You wrote in September, 2008, to complain about an item on CBC Radio Toronto's Metro Morning program. Just after the 7:30 AM newscast, the program's host, Andy Barrie, made reference to a “trenchant” essay that a listener had sent to him. He read part of it on the air and directed interested listeners to a link to be posted on Metro Morning's website. The essay was written by a man named Tim Wise, who is well-known in the United States for anti-racism activities; most recently the author of a book, “White Like Me.” The paragraph of the essay cited by Mr. Barrie said this:
White privilege is being able to attend churches over the years whose pastors say that people who voted for John Kerry or merely criticize George W. Bush are going to hell, and that the U.S. is an explicitly Christian nation and the job of Christians is to bring Christian theological principles into government, and who bring in speakers who say the conflict in the Middle East is God's punishment on Jews for rejecting Jesus, and everyone can still think you're just a good church- going Christian, but if you're black and friends with a black pastor who has noted (as have Colin Powell and the U.S. Department of Defense) that terrorist attacks are often the result of U.S. foreign policy and who talks about the history of racism and its effect on black people, you're an extremist who probably hates America.
Mr. Wise clearly had a definite point of view, expressed, as Andy Barrie said, in a trenchant manner (Trenchant being defined as “incisive, terse, vigorous”).
You complained that the excerpt details “how only white people are racists,” that “it is entirely inappropriate to single out white people as this can lead to hatred towards this identifiable group…I do not want my children growing up thinking the colour of their skin, white, makes them inferior to others.”
The program's executive producer, Joan Melanson, replied that “white privilege” is a sociological concept, albeit a controversial one. She pointed out that the CBC was mandated to carry a range of views on controversial subjects.
You rejected Ms. Melanson's explanation and asked for a review of the matter, making more general statements about what you perceived to be Mr. Barrie's “elitism.” You also say that “the only view ever expressed on Metro Morning is….left-wing.”
You did not offer any other specific examples of the “left-wing” bias of the program or Mr. Barrie, so I will confine myself to the essay.

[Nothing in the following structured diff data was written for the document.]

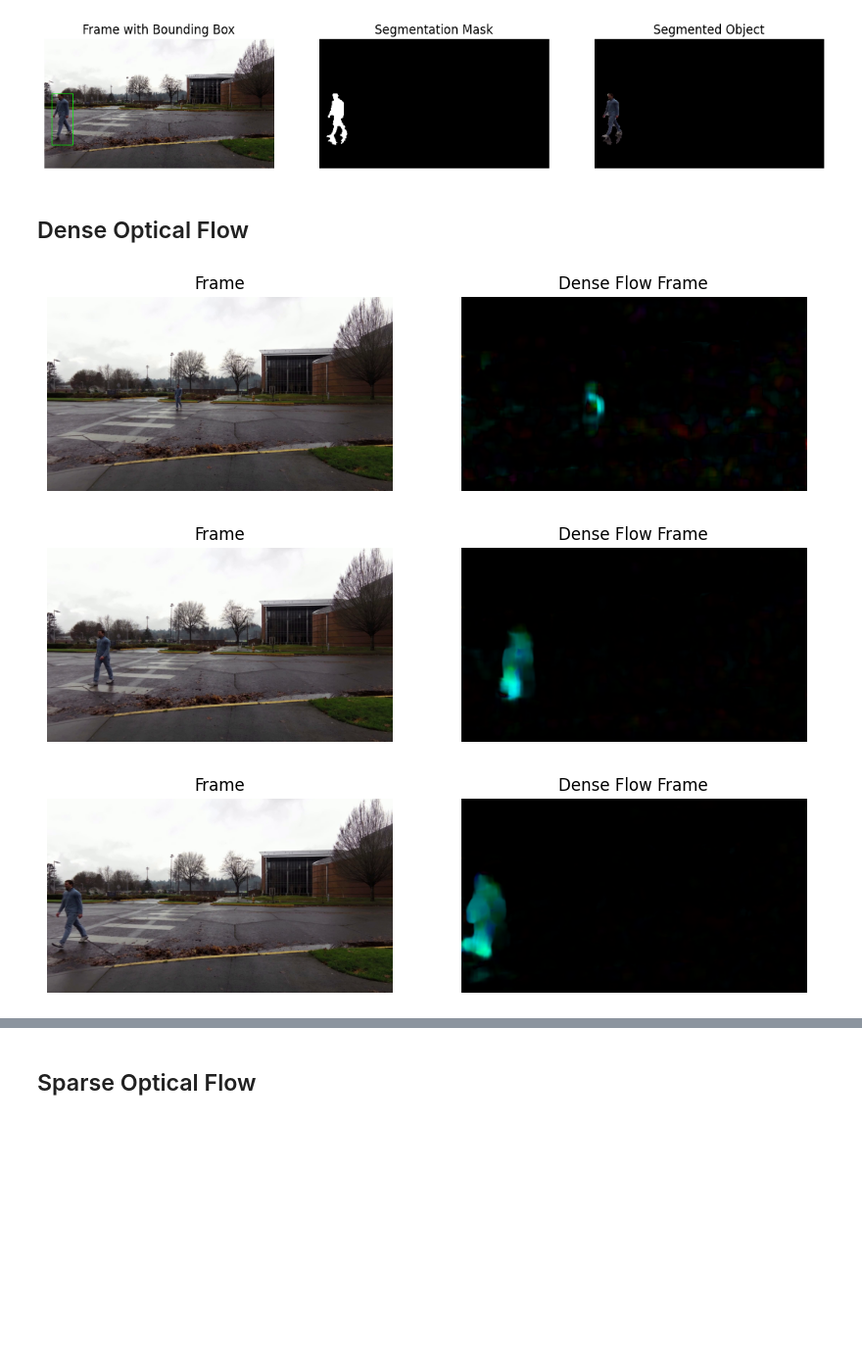
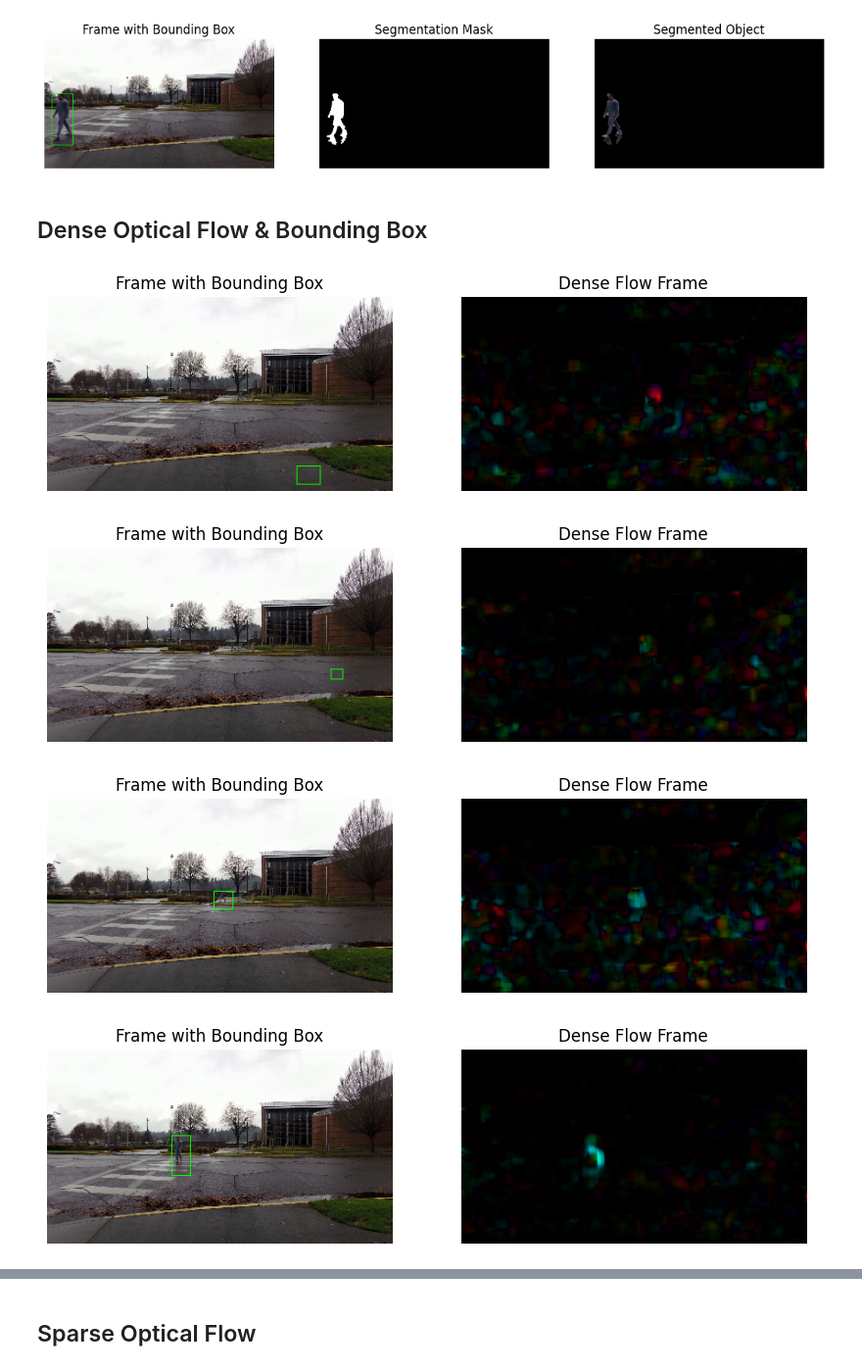
Before and after one commit to vktr274/cv-binary-segmentation, a Jupyter notebook: task3.ipynb, the cells around one changed output, grey strips where cells are left out. Shown at 98% size. Drawn from its saved outputs; the diff is of its cells as text; code cells hidden in the pictures; blank space fills up the shorter version.

Commit message:
Add bounding boxes around objects identified in dense flow

```diff
--- a/task3.ipynb
+++ b/task3.ipynb
@@ -200,7 +200,7 @@ for img1, img2, img3 in zip(frames2, masks2, segmented_frames2):
 [figure]
 [figure]
 # %% [markdown]
-## Dense Optical Flow
+## Dense Optical Flow & Bounding Box
 # %%
 video = cv2.VideoCapture("data/motion/crosswalk.avi")
 _, frame1 = video.read()
@@ -208,8 +208,8 @@ _, frame1 = video.read()
 prev_gray = cv2.cvtColor(frame1, cv2.COLOR_BGR2GRAY)
 prev_gray = cv2.resize(prev_gray, None, fx=scale, fy=scale)
 
-mask = np.zeros((prev_gray.shape[0], prev_gray.shape[1], 3), np.uint8)
-mask[:,:,1] = 255
+flow_image = np.zeros((prev_gray.shape[0], prev_gray.shape[1], 3), np.uint8)
+flow_image[:,:,1] = 255
 
 params = {
     "pyr_scale": 0.5,
@@ -231,18 +231,38 @@ while video.isOpened():
         break
     n += 1
 
+    curr_frame = cv2.resize(curr_frame, None, fx=scale, fy=scale)
     curr_gray = cv2.cvtColor(curr_frame, cv2.COLOR_BGR2GRAY)
-    curr_gray = cv2.resize(curr_gray, None, fx=scale, fy=scale)
 
     flow = cv2.calcOpticalFlowFarneback(prev_gray, curr_gray, None, **params)
     magnitude, angle = cv2.cartToPolar(flow[:,:,0], flow[:,:,1])
 
-    mask[:,:,0] = angle * 180 / np.pi / 2
-    mask[:,:,2] = cv2.normalize(magnitude, None, 0, 255, cv2.NORM_MINMAX)
-    bgr_frame = cv2.cvtColor(mask, cv2.COLOR_HSV2BGR)
-    cv2.imshow("Frame", bgr_frame)
+    flow_image[:,:,0] = angle * 180 / np.pi / 2
+    flow_image[:,:,2] = cv2.normalize(magnitude, None, 0, 255, cv2.NORM_MINMAX)
 
-    if n in frames_to_save:
+    mask = np.where(flow_image[:,:,2] > 45, 1, 0).astype(np.uint8)
+
+    contours, _ = cv2.findContours(mask, cv2.RETR_EXTERNAL, cv2.CHAIN_APPROX_SIMPLE)
+
+    areas = []
+    for contour in contours:
+        areas.append(cv2.contourArea(contour))
+
+    mask = np.zeros_like(mask)
+
+    if len(areas):
+        largest = contours[np.argmax(areas)]
+        mask = cv2.fillPoly(mask, [largest], 1)
+        x, y, w, h = cv2.boundingRect(largest)
+        cv2.rectangle(curr_frame, (x, y), (x + w, y + h), (0,255,0), 1)
+
+    cv2.imshow("Mask", mask*255)
+
+    bgr_frame = cv2.cvtColor(flow_image, cv2.COLOR_HSV2BGR)
+    cv2.imshow("Flow", bgr_frame)
+    cv2.imshow("Frame", curr_frame)
+
+    if n in frames_to_save + [10,25,50]:
         frames3.append(curr_frame)
         dense_frames.append(bgr_frame)
 
@@ -253,20 +273,21 @@ cv2.destroyAllWindows()
 # %%
 rows = 1
 cols = 2
 
 for img1, img2 in zip(frames3, dense_frames):
     fig = plt.figure(figsize=(10,5))
 
     fig.add_subplot(rows, cols, 1)
     plt.axis("off")
-    plt.title("Frame")
+    plt.title("Frame with Bounding Box")
     plt.imshow(img1[:,:,::-1])
 
     fig.add_subplot(rows, cols, 2)
     plt.axis("off")
     plt.title("Dense Flow Frame")
     plt.imshow(img2[:,:,::-1])
 # %% [output]
-[figure, old version]
+[figure, new version]
-[figure, old version]
+[figure, new version]
-[figure, old version]
+[figure, new version]
+[figure, added]
```
Also changed, not shown: parts of 1 cell of this notebook.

A reading of the essay in question does not support the notion that it is racist against white people. In fact, the point of the article, written by a white person, is that being white has its privileges; that people may view similar actions differently when carried out by people of different races. While it is not an opinion with which everyone will agree, it is not one that meets any definition of which I am aware of racist language. Nor does it suggest that white people are inferior to others. It is indeed “trenchant” by the definition found in my Canadian Oxford Dictionary.
That being said, it is important that programs search out the widest possible range of views on subjects of controversy. Mr. Barrie, as an experienced and thoughtful journalist, has the right to point his listeners toward items of interest. But the program's producers should ensure that other opinions are found on CBC's websites and programs.
Mr. Barrie was within policy guidelines in highlighting the essay and the essay was not racist or demeaning of white people. Program supervisors should be aggressive in bringing forward many and varied trenchant opinions on matters of public controversy.